_TASK STATEMENT_
Read the data below line by line and copy each one with "changed" in it.

(Change detection outputs)
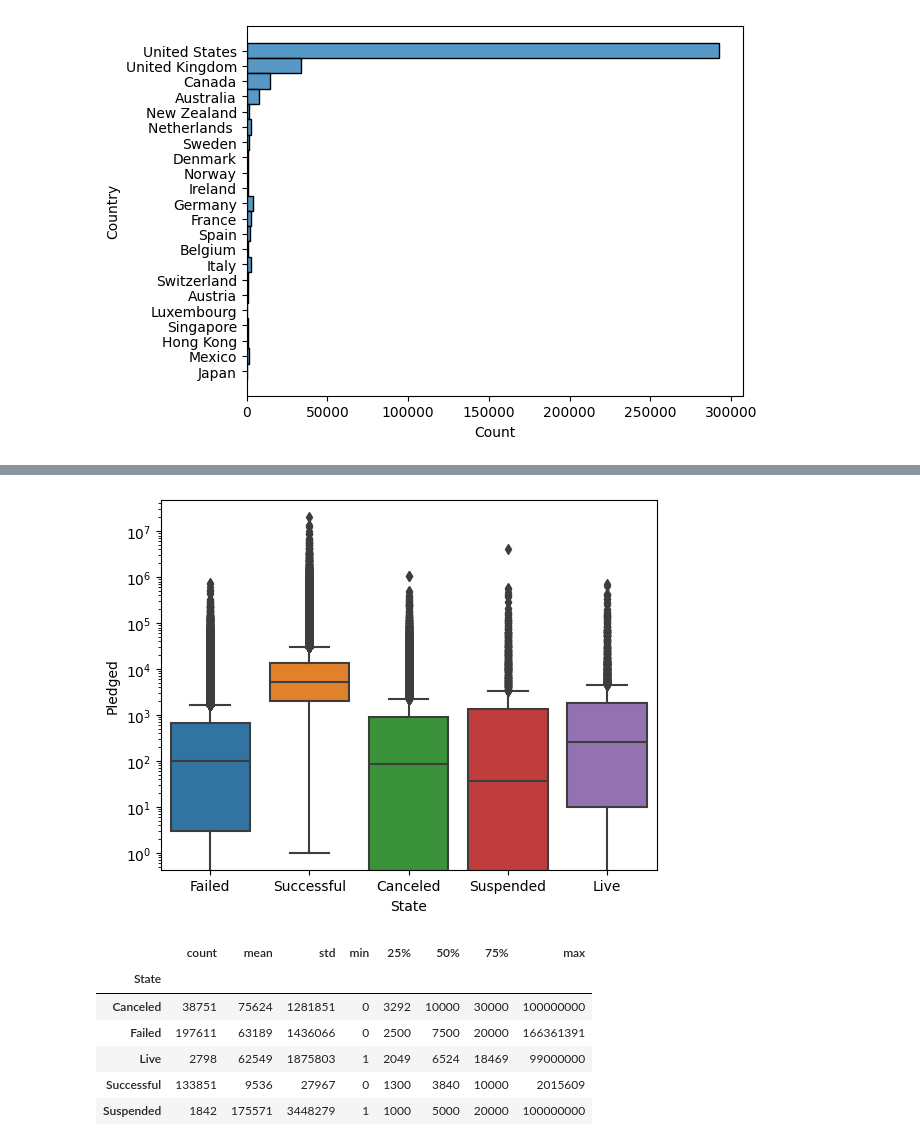
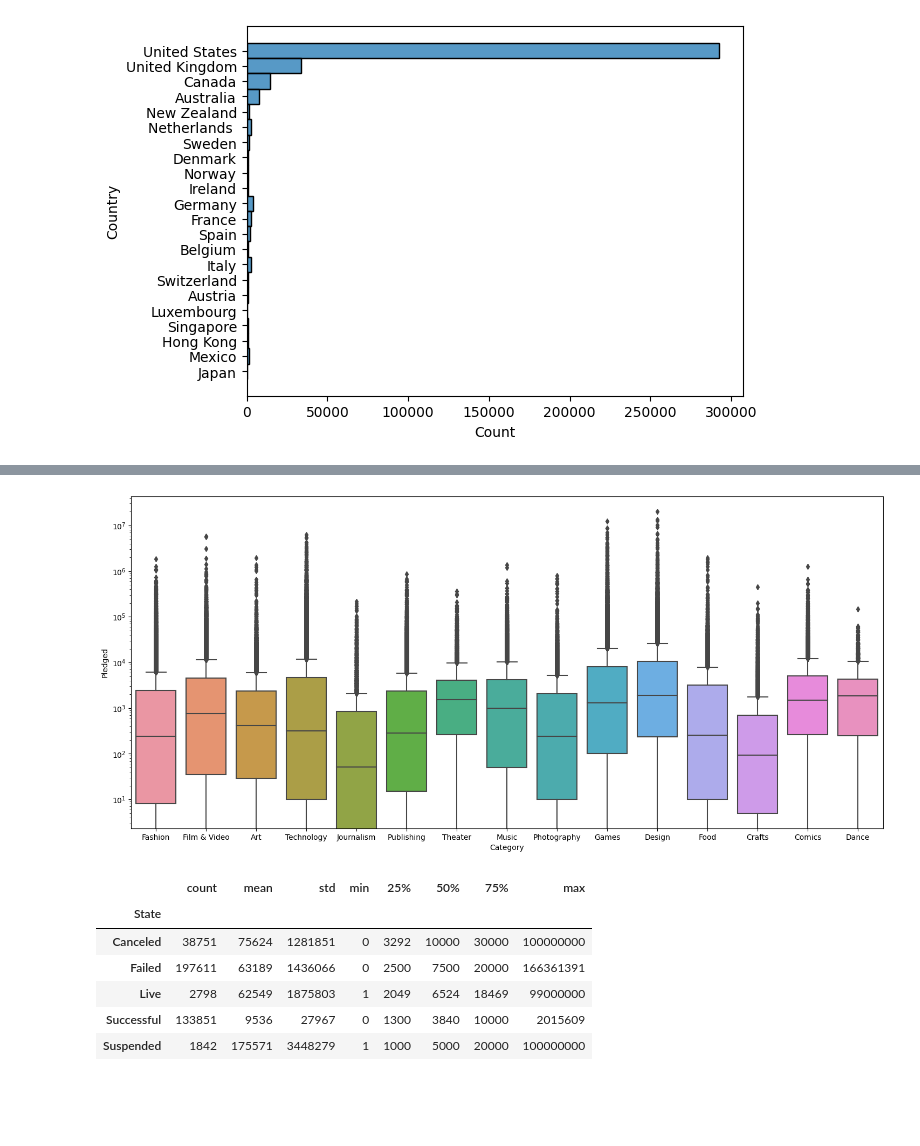
Before and after one commit to rouven-pampus/kickstart_masters, a Jupyter notebook: 01_kickstarter_EDA.ipynb, the cells around one changed output, grey strips where cells are left out. Cells and saved outputs as stored; diff of their text form; code cells hidden in the pictures; blank space fills up the shorter version.

```diff
--- a/01_kickstarter_EDA.ipynb
+++ b/01_kickstarter_EDA.ipynb
@@ -99,10 +126,11 @@ plt.show()
 # %%
 #check for summary statistics
-sns.boxplot(data=df, y='Pledged', x='State');
+fig = plt.figure(figsize=(18, 8))
+sns.boxplot(data=df, y='Pledged', x='Category');
 plt.yscale('log')
 plt.show()
 # %% [output]
-[figure, old version]
+[figure, new version]
 # %%
 df.groupby('State')['Goal'].describe().style.format("{:.0f}")
 # %% [output]
```
Also changed, not shown: parts of 9 cells of this notebook, 1 other file.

_COMPLETED TASK_
Before and after one commit to rouven-pampus/kickstart_masters, a Jupyter notebook: 01_kickstarter_EDA.ipynb, the cells around one changed output, grey strips where cells are left out. Cells and saved outputs as stored; diff of their text form; code cells hidden in the pictures; blank space fills up the shorter version.
Also changed, not shown: parts of 9 cells of this notebook, 1 other file.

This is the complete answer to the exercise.